MATERIAL PROVIDED START
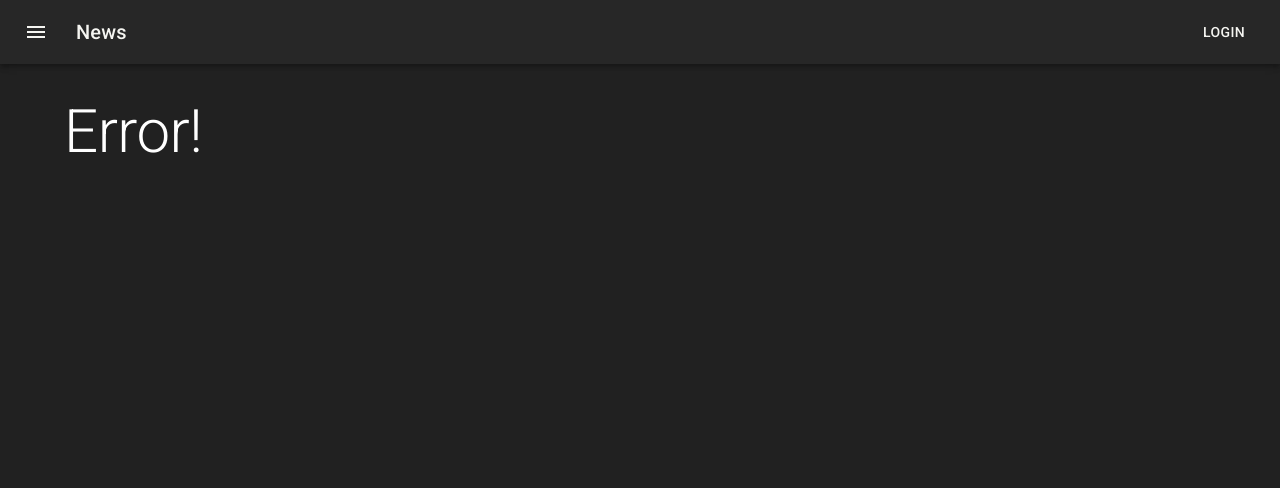
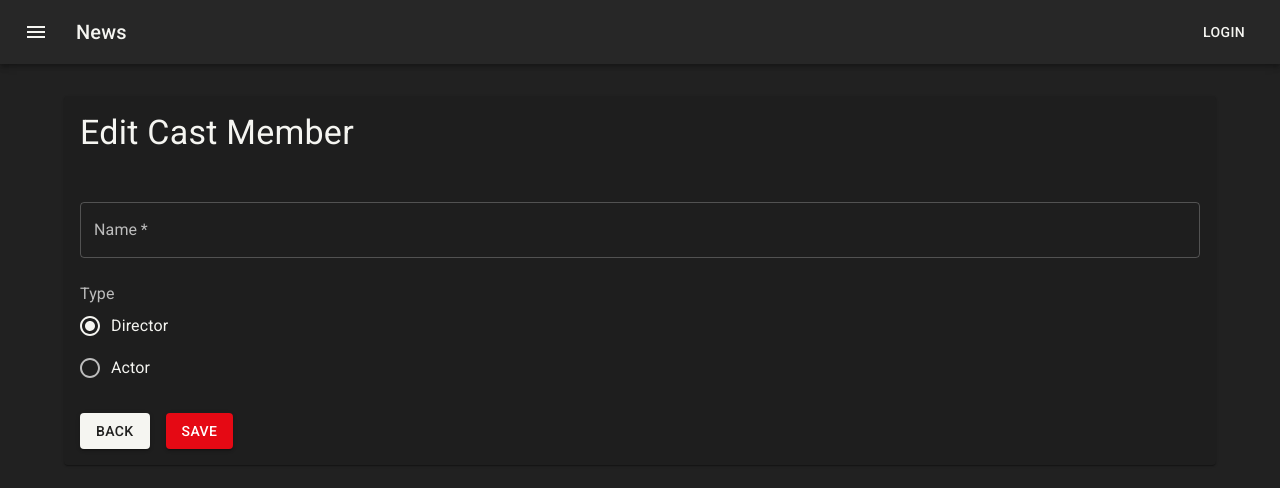
Before and after one commit to barricca/codeflix-admin, a React (Create React App) app: page /cast-members/edit/1 in a window 1280 px wide. Shown: the top 488 px of the page. Built offline with nearby package versions, Linux system fonts and the light colour scheme; no server answers.

Commit message:
feat: :sparkles: edit cast members

```diff
--- a/src/App.tsx
+++ b/src/App.tsx
@@ -6,6 +6,7 @@
 import { Layout } from "./components/Layout";
 import { appTheme } from "./config/theme";
 import { CreateCastMembers } from "./features/cast-members/CreateCastMembers";
+import { EditCastMembers } from "./features/cast-members/EditCastMembers";
 import { ListCastMembers } from "./features/cast-members/ListCastMembers";
 import { CategoryCreate } from "./features/categories/CreateCategory";
 import { CategoryEdit } from "./features/categories/EditCategory";
@@ -47,7 +48,7 @@
 							/>
 							<Route
 								path="/cast-members/edit/:id"
-								element={<ListCastMembers />}
+								element={<EditCastMembers />}
 							/>
 
 							<Route
--- /dev/null
+++ b/src/features/cast-members/EditCastMembers.tsx
@@ -0,0 +1,66 @@
+import { Box, Paper, Typography } from "@mui/material";
+import { useSnackbar } from "notistack";
+import { useEffect, useState } from "react";
+import { useParams } from "react-router-dom";
+import type { CastMember } from "../../types/CastMembers";
+import {
+	initialState,
+	useGetCastMemberQuery,
+	useUpdateCastMemberMutation,
+} from "./castMembersSlice";
+import { CastMemberForm } from "./components/CastMemberForm";
+
+export const EditCastMembers = () => {
+	const id = useParams().id ?? "";
+	const { data: castMember, isFetching } = useGetCastMemberQuery({ id });
+	const [castMemberState, setCastMemberState] =
+		useState<CastMember>(initialState);
+
+	const [updateCastMember, status] = useUpdateCastMemberMutation();
+
+	const { enqueueSnackbar } = useSnackbar();
+
+	function handleChange(e: React.ChangeEvent<HTMLInputElement>) {
+		const { name, value } = e.target;
+		setCastMemberState({ ...castMemberState, [name]: value });
+	}
+
+	async function handleSubmit(event: React.FormEvent<HTMLFormElement>) {
+		event.preventDefault();
+		await updateCastMember(castMemberState);
+	}
+
+	useEffect(() => {
+		if (castMember) {
+			setCastMemberState(castMember.data);
+		}
+	}, [castMember]);
+
+	useEffect(() => {
+		if (status.isSuccess) {
+			enqueueSnackbar("Cast member updated", { variant: "success" });
+		}
+		if (status.isError) {
+			enqueueSnackbar("Cast member not updated", { variant: "error" });
+		}
+	}, [status, enqueueSnackbar]);
+
+	return (
+		<Box>
+			<Paper>
+				<Box p={2}>
+					<Box mb={2}>
+						<Typography variant="h4">Edit Cast Member</Typography>
+					</Box>
+				</Box>
+				<CastMemberForm
+					castMember={castMemberState}
+					handleChange={handleChange}
+					handleSubmit={handleSubmit}
+					isDisabled={isFetching || status.isLoading}
+					isLoading={status.isLoading}
+				/>
+			</Paper>
+		</Box>
+	);
+};
--- a/src/features/cast-members/castMembersSlice.ts
+++ b/src/features/cast-members/castMembersSlice.ts
@@ -65,16 +65,16 @@
 
 function updateCastMember(castMember: CastMember) {
 	return {
+		method: "PUT",
 		body: castMember,
-		method: "PUT",
 		url: `${endpointUrl}/${castMember.id}`,
 	};
 }
 
 function createCastMember(castMember: CastMember) {
 	return {
+		method: "POST",
 		body: castMember,
-		method: "POST",
 		url: endpointUrl,
 	};
 }
```
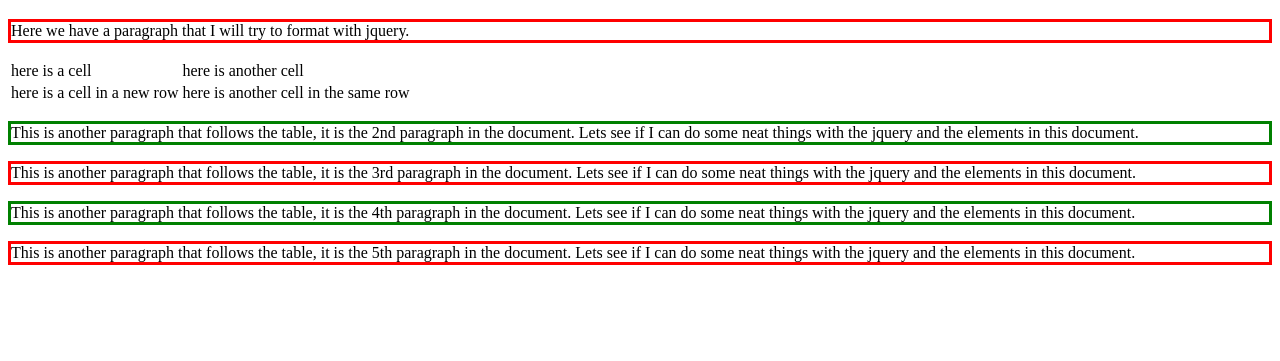
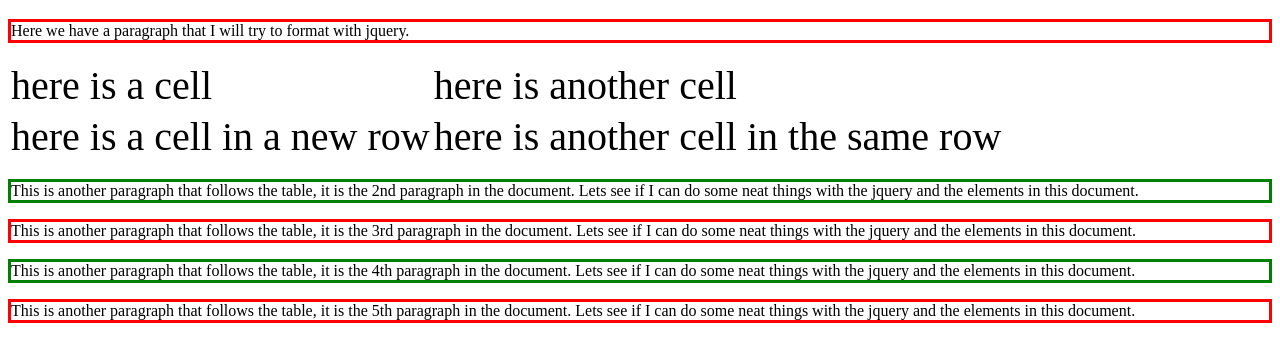
Before and after one commit to jrathje/myjquery, a plain HTML site: page ‌index.html in a window 1280 px wide. Shown: the part 61-422 px from the top of the page. Drawn offline with Linux system fonts and the light colour scheme.

Commit message:
added font size to table data element

```diff
--- a/‌index.html
+++ b/‌index.html
@@ -8,6 +8,7 @@
 		$("document").ready(function() {
 			$("p:even").css("border", "3px solid red");
 			$("p:odd").css("border", "3px solid green");
+			$("td").css("font-size", "40px");
 		});
 	</script>
 </head>
```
MATERIAL PROVIDED END
The lines above that include "system" should each be listed.

Before and after one commit to barricca/codeflix-admin, a React (Create React App) app: page /cast-members/edit/1 in a window 1280 px wide. Shown: the top 488 px of the page. Built offline with nearby package versions, Linux system fonts and the light colour scheme; no server answers.
Before and after one commit to jrathje/myjquery, a plain HTML site: page ‌index.html in a window 1280 px wide. Shown: the part 61-422 px from the top of the page. Drawn offline with Linux system fonts and the light colour scheme.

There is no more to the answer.